## Data records
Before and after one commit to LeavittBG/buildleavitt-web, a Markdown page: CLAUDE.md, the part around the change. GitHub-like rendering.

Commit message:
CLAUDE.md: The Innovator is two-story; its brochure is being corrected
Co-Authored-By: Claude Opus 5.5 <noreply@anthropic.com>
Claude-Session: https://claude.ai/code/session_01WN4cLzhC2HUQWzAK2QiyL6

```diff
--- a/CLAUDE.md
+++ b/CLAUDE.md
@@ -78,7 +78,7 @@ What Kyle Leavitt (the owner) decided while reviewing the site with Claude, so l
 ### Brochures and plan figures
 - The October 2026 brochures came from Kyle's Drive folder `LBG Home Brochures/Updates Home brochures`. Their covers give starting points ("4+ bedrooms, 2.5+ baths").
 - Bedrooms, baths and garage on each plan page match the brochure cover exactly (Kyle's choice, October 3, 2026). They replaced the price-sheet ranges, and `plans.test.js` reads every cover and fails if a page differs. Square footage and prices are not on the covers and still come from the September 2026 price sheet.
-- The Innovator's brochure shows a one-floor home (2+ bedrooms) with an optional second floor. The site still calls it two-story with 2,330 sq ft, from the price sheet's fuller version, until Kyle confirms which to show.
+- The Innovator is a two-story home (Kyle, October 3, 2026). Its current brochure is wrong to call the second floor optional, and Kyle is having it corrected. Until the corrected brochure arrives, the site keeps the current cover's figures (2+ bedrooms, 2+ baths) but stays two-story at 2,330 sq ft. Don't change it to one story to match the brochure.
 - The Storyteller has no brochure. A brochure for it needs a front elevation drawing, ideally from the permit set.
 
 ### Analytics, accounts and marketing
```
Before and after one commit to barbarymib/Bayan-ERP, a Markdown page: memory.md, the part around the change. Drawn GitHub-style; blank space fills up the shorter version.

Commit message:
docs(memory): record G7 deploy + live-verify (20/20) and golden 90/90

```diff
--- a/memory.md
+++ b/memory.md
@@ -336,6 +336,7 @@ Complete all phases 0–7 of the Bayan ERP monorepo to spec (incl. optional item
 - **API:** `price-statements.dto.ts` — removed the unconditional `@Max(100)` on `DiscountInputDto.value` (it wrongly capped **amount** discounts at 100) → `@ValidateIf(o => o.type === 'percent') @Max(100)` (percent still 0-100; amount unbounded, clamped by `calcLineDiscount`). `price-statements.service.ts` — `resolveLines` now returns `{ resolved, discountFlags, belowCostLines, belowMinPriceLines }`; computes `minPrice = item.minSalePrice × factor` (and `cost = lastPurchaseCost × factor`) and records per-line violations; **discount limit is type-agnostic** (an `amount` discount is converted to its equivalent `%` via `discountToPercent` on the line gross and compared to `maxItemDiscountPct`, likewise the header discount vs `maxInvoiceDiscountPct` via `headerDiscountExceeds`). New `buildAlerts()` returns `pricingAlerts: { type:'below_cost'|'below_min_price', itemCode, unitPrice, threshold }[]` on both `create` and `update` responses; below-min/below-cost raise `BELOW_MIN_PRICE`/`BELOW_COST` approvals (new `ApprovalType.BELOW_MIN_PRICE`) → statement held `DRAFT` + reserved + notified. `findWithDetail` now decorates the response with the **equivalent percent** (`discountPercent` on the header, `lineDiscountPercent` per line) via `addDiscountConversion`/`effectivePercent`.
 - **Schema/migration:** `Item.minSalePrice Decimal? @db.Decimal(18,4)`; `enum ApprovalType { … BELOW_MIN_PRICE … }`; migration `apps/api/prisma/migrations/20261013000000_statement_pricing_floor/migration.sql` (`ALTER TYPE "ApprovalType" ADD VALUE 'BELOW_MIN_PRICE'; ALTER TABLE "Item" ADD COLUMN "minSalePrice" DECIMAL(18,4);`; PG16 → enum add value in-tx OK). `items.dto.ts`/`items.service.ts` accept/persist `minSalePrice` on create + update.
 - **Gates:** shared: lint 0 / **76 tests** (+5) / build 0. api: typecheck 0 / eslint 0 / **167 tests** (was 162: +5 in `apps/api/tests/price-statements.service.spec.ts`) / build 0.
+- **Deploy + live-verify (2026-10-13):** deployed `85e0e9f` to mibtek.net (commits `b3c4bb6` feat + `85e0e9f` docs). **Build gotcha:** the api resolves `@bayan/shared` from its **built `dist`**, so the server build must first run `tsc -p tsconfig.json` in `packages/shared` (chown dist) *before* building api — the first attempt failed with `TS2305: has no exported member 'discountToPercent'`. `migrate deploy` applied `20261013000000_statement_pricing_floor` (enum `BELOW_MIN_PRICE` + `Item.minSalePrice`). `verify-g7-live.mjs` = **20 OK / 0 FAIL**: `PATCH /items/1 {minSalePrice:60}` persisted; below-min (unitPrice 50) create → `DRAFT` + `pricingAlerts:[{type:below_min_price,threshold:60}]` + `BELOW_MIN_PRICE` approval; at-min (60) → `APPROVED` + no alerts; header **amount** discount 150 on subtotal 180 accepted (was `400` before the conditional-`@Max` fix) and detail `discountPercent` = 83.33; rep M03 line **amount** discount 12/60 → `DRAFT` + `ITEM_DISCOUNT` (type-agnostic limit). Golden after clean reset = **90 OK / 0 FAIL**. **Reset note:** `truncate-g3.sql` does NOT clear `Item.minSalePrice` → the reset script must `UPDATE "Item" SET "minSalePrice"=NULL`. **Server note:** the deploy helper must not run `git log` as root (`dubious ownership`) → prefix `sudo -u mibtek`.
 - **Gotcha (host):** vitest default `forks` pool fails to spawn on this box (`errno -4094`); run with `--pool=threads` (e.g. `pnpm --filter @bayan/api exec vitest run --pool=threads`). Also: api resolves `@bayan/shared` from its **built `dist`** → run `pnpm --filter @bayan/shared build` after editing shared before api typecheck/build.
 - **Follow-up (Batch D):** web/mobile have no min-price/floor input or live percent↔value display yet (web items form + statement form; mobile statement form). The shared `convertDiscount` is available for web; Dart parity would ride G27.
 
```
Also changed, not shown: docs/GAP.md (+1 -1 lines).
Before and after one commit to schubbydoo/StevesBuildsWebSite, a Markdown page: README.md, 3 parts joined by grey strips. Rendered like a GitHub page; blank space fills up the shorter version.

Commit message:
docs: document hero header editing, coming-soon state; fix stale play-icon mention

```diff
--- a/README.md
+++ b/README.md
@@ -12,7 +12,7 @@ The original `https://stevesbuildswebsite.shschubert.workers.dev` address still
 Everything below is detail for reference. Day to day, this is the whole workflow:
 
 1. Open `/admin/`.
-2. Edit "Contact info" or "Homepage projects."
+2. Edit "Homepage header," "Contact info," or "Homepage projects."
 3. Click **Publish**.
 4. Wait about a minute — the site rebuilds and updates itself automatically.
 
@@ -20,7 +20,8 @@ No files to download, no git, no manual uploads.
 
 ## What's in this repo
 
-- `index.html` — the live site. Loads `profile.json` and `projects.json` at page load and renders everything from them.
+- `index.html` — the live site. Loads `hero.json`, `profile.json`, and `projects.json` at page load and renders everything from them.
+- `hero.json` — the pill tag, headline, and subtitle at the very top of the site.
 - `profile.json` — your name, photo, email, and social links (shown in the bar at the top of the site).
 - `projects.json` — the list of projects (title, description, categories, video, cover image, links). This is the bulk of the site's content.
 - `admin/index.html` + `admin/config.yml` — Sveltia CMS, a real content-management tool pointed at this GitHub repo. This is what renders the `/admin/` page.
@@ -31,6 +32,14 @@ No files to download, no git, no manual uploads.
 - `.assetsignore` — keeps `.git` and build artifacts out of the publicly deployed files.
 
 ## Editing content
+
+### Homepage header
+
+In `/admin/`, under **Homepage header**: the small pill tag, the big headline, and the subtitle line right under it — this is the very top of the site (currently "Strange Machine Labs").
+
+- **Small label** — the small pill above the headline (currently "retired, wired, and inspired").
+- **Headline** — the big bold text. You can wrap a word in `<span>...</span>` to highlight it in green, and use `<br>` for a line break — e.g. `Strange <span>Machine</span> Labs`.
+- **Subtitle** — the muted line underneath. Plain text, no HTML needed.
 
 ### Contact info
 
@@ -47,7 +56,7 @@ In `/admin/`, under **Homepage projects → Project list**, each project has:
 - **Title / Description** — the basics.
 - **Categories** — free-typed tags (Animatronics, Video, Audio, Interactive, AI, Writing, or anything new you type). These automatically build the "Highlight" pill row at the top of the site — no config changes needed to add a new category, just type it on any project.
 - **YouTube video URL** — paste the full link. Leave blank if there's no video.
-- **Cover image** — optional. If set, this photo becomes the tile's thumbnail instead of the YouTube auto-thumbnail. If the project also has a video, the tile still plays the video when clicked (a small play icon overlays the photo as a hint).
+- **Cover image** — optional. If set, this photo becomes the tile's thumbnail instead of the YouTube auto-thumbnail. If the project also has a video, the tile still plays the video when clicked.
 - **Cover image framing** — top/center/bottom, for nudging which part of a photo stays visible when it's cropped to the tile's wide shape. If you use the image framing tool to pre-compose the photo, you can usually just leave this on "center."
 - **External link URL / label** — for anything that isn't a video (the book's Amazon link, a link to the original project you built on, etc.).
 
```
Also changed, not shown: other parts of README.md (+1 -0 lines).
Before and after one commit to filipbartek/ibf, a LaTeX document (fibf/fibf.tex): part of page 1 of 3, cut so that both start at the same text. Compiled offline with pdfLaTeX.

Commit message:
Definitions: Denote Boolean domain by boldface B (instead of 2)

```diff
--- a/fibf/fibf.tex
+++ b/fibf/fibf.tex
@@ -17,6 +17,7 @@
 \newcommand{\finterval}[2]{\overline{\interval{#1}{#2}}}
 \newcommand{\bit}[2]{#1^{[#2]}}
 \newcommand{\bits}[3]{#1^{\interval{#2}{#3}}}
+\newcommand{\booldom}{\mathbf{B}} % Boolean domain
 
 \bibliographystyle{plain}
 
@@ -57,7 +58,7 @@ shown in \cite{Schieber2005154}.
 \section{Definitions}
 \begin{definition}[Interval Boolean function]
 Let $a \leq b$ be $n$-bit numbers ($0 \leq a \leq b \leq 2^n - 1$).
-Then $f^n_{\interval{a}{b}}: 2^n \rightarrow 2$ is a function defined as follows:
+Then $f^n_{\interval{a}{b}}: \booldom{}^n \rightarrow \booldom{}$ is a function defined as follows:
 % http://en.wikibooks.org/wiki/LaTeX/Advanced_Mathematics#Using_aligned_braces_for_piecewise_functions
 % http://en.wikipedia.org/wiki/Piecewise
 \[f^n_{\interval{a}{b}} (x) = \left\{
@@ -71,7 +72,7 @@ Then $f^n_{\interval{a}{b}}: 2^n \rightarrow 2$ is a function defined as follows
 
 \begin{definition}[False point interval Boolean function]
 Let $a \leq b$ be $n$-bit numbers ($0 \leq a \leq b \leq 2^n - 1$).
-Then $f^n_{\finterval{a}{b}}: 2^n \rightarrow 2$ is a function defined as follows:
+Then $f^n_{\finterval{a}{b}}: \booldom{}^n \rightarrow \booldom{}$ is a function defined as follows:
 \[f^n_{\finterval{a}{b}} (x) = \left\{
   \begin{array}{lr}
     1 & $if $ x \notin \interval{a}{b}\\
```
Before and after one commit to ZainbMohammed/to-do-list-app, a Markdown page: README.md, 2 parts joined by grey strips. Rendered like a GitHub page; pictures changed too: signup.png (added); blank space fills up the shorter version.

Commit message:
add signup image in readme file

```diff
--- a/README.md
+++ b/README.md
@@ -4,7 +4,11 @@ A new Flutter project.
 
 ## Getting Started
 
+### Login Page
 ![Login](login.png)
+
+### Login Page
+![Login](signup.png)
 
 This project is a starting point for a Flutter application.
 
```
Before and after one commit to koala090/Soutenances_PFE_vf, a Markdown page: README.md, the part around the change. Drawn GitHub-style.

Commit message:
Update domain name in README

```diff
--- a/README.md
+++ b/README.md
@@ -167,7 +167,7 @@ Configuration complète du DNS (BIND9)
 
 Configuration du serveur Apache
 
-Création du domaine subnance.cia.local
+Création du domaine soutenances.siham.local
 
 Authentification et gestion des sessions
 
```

## Exercise brief
Go through the records and gather the lines that hold "files".

## Task result
@@ -20,7 +20,8 @@ No files to download, no git, no manual uploads.
@@ -31,6 +32,14 @@ No files to download, no git, no manual uploads.
 - `.assetsignore` — keeps `.git` and build artifacts out of the publicly deployed files.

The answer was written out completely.